Rob's mom, Jean, called me tonight to get the real scoop on Rob. She spoke to Rob and Kate this morning, but she wasn't sure she got the whole story.
I told her that since I was not in the van behind Rob, I was in no position to contradict what they were telling her.
Jeanie does know, however, that I have crewed for all of Rob's previous races and know how to read the numbers and read between the lines. So this is what I said to her:
He's slower than he planned and he's had some pretty serious challenges thrown at him. So far, he has stiff-armed each of those challenges and is staying on the bike and is improving.
His goal of finishing Tuesday is almost certainly out of the question and he knows that. Rob is smarter than all of us put together and even he, with his addled, sleep-deprived brain, knows the score. He's been at this game since 1994.
She asked me if I think he will finish. I said absolutely yes. In fact, I think he can finish late Wednesday night if his body cooperates and he stays on the bike. As of this writing, his average speed has gone up considerably and that's what matters.
I remember the first RAAM in 1996. I was watching my best friend suffer mightily and it was painful. The following year, I got over that. As Kate likes to remind him - Rob chose to do this. Nobody forced him.
So what would I say to him if I were there now, crewing for him? I would say:
"Man-up, nancy-boy. How about this: You keep your ass on the bike and ride for the next six days.
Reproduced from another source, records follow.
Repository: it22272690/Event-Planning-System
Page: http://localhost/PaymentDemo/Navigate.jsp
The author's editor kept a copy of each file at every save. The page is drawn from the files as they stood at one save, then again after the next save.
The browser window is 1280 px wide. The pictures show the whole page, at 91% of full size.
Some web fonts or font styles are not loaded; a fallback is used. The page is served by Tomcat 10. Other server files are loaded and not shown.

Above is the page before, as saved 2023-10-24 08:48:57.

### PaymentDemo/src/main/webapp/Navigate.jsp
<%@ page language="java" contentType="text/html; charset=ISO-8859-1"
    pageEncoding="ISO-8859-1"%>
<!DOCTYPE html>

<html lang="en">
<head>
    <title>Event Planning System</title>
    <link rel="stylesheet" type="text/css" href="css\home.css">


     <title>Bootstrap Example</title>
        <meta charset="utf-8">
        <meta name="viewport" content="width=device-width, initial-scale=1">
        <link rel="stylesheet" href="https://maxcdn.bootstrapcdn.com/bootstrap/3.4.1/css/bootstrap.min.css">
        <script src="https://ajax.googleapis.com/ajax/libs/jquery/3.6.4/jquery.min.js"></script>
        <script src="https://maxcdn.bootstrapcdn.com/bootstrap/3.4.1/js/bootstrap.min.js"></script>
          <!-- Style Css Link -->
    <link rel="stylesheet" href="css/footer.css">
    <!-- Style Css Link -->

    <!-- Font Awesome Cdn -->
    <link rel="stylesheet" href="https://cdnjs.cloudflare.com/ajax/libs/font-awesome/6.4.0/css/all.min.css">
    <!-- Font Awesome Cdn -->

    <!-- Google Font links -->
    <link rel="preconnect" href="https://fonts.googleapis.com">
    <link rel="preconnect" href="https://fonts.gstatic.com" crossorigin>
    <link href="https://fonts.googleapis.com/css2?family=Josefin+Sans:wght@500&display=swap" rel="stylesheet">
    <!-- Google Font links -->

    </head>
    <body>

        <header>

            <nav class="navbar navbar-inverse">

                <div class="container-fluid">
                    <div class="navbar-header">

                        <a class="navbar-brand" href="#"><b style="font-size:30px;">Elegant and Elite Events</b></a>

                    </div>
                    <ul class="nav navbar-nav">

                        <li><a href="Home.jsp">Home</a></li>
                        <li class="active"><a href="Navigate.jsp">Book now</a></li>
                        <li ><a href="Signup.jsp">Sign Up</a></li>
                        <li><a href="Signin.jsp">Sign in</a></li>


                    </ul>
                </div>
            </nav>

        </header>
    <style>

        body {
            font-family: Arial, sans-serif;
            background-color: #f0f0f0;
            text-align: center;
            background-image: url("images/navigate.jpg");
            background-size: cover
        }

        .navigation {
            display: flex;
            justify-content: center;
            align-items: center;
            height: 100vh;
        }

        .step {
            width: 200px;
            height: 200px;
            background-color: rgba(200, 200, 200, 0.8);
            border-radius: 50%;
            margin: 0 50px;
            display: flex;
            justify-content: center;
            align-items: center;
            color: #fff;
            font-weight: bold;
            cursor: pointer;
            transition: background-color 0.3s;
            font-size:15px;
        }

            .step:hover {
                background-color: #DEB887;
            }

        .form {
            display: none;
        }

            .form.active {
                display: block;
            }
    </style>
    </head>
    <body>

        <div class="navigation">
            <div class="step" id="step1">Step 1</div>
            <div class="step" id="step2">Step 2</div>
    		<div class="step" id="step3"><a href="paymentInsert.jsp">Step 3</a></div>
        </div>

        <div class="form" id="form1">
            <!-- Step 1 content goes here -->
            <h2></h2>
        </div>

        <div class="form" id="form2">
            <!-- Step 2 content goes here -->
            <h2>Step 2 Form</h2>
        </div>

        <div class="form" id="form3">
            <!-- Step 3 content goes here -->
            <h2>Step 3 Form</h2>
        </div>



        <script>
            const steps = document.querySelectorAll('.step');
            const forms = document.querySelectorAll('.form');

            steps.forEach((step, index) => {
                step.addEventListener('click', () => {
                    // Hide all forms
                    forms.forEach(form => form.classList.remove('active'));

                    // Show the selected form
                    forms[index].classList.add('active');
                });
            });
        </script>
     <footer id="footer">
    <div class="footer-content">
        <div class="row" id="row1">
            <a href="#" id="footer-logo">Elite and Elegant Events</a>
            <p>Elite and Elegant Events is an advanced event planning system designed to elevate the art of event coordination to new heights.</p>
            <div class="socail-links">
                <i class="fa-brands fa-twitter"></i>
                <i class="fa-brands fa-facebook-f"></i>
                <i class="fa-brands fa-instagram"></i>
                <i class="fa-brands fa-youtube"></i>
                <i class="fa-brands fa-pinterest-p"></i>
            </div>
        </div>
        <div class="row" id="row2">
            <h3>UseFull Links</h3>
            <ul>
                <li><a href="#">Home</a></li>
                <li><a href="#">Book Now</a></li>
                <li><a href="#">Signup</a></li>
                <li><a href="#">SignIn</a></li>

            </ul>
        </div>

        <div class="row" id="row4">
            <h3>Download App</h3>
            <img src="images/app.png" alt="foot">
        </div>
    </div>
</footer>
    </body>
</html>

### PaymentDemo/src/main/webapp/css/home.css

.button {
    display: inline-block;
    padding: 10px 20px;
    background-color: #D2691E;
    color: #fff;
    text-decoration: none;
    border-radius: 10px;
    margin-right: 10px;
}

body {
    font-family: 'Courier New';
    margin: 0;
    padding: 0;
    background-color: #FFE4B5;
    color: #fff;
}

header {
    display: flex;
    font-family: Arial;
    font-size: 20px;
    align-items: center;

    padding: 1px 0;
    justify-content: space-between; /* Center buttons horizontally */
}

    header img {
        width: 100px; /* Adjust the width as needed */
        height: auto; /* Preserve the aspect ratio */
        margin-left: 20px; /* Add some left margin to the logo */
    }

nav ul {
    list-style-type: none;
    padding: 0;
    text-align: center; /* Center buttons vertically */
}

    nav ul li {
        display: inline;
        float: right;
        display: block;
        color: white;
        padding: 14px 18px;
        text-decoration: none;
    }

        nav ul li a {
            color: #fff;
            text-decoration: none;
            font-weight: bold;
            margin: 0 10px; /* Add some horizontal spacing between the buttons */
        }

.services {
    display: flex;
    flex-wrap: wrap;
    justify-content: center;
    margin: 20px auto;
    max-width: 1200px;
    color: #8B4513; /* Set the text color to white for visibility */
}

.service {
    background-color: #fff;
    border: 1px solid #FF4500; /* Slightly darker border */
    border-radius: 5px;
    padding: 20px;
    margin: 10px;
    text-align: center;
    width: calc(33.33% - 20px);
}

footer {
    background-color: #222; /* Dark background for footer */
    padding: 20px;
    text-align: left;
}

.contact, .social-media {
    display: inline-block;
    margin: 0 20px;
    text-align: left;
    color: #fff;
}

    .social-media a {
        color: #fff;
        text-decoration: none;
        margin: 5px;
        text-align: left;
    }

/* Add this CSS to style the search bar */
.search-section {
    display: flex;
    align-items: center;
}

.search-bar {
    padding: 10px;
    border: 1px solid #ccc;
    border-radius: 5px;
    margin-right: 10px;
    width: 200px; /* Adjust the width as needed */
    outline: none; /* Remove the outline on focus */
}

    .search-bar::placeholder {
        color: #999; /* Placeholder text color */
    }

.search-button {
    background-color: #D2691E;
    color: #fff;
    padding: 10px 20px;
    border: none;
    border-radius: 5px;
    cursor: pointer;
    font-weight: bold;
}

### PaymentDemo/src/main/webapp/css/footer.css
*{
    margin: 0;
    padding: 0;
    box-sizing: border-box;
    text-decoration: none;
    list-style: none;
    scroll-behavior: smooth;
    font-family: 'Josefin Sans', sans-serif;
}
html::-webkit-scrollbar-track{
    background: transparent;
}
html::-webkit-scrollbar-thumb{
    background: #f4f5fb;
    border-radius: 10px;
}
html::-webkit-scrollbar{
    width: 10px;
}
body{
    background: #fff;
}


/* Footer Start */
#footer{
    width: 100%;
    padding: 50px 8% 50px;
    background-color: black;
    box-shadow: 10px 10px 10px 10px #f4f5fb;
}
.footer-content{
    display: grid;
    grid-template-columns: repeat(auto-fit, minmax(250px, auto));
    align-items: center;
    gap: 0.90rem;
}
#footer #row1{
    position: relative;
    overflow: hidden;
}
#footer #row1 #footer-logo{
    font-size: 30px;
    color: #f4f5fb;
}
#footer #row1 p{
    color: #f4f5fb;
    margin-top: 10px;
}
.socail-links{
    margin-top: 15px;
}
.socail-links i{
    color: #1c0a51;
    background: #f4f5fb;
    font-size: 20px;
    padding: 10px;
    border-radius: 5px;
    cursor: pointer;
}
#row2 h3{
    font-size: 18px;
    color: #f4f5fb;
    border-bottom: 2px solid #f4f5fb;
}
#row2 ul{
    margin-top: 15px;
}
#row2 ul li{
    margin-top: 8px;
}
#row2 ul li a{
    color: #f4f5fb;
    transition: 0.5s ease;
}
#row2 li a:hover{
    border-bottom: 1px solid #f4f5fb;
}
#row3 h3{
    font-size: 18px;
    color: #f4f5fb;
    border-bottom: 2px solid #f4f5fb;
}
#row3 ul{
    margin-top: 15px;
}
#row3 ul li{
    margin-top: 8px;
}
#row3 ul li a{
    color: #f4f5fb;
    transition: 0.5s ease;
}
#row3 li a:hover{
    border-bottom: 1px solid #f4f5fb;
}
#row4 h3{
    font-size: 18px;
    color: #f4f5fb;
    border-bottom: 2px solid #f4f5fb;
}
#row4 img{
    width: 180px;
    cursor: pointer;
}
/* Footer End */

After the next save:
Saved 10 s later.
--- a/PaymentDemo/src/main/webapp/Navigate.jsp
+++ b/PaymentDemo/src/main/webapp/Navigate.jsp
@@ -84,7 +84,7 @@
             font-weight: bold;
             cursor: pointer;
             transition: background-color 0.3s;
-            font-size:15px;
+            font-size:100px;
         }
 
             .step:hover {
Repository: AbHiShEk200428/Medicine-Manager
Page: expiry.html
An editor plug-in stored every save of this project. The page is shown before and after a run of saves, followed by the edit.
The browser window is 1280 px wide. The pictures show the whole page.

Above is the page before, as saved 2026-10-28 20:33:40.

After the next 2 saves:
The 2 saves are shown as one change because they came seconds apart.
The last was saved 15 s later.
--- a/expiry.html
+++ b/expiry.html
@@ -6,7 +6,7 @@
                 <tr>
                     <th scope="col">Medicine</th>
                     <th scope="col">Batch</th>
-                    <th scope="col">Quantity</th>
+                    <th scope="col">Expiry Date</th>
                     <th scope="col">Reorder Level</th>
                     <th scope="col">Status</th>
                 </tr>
After it's over, you can sit and watch pre-season college football and RAAM videos for the rest of the summer, until you get pasty-white, fat and doughy and bask in the knowledge that you are, without question, one of the toughest bullheads any of us has ever known. Now RIDE!"
That's what I would say.